START Given data

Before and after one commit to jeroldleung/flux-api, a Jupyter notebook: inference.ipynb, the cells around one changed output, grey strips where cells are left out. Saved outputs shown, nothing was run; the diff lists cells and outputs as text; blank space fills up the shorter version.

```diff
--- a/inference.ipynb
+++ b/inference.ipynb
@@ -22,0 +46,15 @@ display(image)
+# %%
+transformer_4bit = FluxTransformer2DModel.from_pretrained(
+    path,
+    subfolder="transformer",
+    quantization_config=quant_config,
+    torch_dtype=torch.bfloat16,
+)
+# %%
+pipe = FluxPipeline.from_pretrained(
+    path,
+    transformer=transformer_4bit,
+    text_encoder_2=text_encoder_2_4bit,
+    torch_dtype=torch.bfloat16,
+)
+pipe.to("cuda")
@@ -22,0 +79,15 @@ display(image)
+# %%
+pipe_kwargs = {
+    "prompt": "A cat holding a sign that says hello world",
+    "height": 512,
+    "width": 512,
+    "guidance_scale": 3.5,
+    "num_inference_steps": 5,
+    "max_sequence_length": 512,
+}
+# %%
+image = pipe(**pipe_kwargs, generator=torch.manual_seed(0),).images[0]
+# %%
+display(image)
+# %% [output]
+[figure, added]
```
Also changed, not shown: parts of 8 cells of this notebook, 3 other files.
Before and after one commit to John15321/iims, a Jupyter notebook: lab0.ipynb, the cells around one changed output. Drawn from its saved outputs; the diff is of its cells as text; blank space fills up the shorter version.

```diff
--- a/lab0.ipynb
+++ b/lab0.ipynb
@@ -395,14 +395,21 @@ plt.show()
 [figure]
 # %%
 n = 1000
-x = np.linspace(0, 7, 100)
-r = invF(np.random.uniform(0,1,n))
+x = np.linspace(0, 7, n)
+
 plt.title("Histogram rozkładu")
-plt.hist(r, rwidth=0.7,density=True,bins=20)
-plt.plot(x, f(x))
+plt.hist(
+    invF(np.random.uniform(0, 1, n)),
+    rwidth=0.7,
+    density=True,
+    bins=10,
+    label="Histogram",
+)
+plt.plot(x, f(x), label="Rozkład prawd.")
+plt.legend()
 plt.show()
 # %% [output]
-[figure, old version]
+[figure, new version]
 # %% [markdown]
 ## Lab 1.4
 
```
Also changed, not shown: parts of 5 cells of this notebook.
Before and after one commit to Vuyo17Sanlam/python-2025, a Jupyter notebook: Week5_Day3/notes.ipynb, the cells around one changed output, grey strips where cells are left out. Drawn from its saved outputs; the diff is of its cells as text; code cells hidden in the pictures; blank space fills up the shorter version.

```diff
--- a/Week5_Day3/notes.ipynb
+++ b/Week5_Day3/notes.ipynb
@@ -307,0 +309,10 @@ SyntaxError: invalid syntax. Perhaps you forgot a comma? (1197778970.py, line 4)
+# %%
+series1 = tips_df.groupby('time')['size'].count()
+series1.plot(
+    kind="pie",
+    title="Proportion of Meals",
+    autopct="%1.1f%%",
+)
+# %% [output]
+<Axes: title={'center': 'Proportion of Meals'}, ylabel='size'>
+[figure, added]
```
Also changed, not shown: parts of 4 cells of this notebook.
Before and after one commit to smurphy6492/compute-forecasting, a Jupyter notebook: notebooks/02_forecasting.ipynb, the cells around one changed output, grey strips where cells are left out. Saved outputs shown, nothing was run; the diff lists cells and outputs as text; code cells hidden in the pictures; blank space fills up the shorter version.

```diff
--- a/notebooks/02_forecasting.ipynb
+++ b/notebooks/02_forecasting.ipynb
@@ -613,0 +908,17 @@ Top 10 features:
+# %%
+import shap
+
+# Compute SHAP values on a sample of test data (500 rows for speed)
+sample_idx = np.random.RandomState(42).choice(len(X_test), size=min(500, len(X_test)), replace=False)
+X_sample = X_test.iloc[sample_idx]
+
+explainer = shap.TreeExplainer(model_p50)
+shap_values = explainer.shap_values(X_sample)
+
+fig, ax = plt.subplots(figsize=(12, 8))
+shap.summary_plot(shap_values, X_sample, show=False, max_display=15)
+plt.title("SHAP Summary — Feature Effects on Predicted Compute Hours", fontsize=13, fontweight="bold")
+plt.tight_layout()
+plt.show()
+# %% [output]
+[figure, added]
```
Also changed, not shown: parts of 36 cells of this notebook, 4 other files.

END Given data

Aim of the exercise: Copy every line above that includes the string "parts".

Response to this task:
Also changed, not shown: parts of 8 cells of this notebook, 3 other files.
Also changed, not shown: parts of 5 cells of this notebook.
Also changed, not shown: parts of 4 cells of this notebook.
Also changed, not shown: parts of 36 cells of this notebook, 4 other files.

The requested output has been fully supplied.